- _PROBLEM TO SOLVE_
Each line in the listing below that contains "details" should be returned.

--------------------

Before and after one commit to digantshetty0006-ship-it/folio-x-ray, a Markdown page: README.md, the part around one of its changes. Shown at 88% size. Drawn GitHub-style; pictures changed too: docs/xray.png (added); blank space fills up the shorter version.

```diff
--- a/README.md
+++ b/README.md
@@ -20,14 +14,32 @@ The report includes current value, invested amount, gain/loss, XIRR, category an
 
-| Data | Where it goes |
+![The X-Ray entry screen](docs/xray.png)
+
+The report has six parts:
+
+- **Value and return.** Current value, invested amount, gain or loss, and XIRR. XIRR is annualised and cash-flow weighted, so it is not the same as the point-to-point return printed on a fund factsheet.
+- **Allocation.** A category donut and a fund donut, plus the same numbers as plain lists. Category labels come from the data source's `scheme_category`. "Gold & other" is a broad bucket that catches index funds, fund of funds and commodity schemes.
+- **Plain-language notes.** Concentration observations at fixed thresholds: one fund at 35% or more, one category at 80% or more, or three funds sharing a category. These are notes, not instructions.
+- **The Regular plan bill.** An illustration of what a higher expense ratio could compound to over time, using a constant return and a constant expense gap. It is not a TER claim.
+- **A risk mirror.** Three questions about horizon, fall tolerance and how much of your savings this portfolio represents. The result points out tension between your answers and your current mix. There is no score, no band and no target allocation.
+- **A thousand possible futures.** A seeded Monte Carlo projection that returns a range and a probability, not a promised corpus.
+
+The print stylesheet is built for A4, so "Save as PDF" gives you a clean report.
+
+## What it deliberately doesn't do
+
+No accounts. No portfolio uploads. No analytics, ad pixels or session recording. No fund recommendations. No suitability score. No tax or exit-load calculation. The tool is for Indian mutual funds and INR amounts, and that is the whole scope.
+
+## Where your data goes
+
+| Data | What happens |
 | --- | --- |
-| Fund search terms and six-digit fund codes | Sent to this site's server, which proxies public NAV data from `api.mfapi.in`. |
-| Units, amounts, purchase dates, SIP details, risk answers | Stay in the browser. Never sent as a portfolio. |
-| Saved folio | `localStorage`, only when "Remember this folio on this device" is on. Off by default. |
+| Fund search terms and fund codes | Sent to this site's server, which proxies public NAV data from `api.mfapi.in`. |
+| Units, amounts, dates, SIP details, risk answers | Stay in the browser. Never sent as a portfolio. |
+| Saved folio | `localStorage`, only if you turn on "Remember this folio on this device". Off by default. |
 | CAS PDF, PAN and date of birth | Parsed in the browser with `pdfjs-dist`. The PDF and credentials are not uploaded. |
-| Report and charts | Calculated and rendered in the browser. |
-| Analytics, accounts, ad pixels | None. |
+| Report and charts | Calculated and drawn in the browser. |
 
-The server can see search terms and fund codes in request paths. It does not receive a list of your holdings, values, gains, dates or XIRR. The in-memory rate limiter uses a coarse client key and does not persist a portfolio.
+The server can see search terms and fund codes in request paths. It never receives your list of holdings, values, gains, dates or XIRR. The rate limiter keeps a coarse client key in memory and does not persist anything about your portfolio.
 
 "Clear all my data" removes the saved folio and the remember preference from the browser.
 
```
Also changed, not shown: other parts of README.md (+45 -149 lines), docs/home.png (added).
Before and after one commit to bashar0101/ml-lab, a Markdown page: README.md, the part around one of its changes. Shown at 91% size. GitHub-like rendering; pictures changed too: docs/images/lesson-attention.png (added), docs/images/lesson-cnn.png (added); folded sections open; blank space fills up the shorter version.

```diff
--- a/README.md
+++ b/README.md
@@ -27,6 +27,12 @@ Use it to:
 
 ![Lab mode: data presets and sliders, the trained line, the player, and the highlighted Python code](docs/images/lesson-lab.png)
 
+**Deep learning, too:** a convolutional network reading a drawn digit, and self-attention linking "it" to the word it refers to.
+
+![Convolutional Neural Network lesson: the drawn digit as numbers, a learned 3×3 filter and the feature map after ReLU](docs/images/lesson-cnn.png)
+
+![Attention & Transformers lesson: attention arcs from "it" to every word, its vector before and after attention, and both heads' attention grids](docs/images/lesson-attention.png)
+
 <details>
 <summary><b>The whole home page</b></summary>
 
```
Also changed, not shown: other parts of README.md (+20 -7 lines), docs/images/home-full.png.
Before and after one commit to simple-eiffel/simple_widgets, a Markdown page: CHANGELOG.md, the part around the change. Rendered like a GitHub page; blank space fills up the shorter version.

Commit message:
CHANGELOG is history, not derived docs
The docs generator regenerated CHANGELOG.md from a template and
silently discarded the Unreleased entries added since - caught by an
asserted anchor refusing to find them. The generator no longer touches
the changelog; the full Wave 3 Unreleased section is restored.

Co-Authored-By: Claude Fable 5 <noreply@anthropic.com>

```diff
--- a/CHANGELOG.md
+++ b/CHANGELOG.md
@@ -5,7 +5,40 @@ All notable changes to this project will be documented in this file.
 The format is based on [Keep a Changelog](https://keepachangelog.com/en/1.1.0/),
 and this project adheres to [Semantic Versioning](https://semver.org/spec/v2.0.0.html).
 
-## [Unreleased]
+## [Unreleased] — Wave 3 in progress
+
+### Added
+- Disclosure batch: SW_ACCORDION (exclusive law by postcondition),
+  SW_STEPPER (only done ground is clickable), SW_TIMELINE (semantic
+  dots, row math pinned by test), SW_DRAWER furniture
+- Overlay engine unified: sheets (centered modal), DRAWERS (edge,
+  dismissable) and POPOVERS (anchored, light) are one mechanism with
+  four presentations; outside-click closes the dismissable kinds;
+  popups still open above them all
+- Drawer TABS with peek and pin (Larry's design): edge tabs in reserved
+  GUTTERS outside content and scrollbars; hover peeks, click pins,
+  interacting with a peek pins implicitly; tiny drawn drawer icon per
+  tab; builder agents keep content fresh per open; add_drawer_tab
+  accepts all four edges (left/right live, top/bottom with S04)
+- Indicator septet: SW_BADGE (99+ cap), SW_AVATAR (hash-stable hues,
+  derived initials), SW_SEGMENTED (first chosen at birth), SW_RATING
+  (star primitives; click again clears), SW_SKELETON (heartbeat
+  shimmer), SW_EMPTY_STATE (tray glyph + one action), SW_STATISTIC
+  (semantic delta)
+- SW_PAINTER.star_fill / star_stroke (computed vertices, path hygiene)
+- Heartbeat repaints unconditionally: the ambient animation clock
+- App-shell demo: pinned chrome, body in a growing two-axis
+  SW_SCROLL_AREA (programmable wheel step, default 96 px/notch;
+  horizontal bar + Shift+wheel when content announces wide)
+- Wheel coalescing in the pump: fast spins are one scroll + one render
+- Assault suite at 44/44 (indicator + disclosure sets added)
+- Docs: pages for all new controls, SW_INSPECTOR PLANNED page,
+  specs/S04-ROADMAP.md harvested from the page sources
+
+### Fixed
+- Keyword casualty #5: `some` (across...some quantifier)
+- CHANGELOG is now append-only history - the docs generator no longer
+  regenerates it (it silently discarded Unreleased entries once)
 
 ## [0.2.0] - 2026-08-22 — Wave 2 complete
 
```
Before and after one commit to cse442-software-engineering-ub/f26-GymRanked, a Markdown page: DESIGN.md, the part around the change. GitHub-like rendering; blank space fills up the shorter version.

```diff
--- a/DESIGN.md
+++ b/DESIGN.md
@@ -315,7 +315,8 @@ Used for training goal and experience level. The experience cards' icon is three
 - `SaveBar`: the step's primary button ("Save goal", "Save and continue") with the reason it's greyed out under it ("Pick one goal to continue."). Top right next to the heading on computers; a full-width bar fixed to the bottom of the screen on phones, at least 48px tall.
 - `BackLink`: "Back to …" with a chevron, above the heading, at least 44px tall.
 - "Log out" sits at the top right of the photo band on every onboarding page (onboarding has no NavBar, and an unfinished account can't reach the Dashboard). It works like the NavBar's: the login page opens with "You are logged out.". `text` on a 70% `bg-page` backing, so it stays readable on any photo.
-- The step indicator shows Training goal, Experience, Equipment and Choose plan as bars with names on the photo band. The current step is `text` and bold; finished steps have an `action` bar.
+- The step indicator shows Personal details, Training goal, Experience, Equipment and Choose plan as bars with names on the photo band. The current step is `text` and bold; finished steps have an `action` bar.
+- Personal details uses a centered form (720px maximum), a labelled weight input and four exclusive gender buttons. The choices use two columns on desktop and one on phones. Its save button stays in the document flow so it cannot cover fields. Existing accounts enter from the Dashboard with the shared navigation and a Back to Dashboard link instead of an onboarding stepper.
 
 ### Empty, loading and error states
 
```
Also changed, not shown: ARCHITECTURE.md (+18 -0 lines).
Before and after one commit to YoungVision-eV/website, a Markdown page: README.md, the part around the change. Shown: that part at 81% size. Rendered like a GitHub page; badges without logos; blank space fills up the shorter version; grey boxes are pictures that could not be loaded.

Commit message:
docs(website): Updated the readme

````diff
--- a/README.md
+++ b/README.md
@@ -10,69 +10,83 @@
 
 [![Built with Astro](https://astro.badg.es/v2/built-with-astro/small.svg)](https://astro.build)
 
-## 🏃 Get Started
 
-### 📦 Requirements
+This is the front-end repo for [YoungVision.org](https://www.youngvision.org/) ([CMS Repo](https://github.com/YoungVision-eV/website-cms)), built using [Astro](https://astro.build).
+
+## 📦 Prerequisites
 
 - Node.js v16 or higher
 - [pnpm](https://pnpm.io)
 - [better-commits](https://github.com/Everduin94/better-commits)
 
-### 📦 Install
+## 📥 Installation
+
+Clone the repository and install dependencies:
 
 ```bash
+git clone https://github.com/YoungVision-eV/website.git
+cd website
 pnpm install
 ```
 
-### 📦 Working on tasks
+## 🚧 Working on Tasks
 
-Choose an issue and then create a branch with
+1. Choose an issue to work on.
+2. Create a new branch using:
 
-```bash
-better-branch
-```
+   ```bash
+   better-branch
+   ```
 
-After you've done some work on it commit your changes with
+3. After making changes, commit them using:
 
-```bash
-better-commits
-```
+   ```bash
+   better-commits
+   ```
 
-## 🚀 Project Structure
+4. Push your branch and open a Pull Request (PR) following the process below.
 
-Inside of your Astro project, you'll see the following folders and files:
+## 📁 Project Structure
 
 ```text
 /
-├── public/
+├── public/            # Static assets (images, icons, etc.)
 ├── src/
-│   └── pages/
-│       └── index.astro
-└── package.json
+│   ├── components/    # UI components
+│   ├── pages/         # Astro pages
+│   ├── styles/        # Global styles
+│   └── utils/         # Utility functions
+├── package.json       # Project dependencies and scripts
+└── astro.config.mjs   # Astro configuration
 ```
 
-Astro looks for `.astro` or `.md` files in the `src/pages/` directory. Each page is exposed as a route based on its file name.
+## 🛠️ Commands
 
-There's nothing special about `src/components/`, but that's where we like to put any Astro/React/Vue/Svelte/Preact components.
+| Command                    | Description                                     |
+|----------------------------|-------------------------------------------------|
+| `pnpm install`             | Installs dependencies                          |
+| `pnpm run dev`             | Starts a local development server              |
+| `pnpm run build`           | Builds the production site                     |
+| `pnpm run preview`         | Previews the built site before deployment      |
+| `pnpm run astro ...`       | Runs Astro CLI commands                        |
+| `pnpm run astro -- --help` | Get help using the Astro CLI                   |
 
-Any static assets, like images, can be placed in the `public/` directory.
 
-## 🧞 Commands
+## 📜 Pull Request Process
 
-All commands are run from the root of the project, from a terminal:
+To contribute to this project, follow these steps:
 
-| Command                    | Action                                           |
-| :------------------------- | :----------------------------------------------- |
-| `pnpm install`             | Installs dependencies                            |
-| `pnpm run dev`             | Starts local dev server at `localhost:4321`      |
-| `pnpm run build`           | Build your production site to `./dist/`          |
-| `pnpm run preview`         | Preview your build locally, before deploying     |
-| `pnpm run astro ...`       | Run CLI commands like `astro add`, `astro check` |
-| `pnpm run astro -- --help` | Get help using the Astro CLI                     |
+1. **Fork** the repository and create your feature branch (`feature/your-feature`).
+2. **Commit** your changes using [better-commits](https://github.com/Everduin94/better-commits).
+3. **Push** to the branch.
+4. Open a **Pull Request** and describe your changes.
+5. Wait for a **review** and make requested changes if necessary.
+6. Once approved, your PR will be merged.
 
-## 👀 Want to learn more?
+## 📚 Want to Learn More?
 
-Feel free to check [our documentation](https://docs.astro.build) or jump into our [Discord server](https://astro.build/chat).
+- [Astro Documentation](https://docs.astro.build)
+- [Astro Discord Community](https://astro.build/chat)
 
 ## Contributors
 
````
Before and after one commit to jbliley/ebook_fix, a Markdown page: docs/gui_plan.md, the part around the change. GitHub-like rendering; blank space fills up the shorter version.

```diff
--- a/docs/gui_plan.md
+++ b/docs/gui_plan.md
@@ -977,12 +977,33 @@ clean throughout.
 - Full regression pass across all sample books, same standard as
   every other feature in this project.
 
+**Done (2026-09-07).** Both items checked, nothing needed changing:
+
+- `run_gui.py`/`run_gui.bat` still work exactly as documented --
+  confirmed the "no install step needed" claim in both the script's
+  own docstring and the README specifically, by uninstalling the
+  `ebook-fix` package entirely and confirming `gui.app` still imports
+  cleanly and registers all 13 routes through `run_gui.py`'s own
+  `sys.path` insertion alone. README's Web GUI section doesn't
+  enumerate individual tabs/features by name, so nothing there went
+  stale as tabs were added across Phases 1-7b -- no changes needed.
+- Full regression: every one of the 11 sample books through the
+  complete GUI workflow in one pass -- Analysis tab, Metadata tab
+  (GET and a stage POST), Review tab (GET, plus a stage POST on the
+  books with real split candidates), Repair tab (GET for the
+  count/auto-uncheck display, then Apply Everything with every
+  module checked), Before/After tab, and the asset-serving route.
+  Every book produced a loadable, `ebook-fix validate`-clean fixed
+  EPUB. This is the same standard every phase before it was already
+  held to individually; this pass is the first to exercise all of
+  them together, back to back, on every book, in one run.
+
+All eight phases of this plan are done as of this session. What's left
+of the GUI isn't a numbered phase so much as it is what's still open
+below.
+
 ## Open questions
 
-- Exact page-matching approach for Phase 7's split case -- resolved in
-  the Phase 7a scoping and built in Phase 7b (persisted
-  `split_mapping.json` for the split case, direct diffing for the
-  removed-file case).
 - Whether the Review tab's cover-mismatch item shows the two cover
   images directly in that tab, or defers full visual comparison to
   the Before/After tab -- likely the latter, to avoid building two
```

--------------------

- _WRITTEN RESPONSE_
-| Units, amounts, purchase dates, SIP details, risk answers | Stay in the browser. Never sent as a portfolio. |
+| Units, amounts, dates, SIP details, risk answers | Stay in the browser. Never sent as a portfolio. |
 <details>
+- The step indicator shows Personal details, Training goal, Experience, Equipment and Choose plan as bars with names on the photo band. The current step is `text` and bold; finished steps have an `action` bar.
+- Personal details uses a centered form (720px maximum), a labelled weight input and four exclusive gender buttons. The choices use two columns on desktop and one on phones. Its save button stays in the document flow so it cannot cover fields. Existing accounts enter from the Dashboard with the shared navigation and a Back to Dashboard link instead of an onboarding stepper.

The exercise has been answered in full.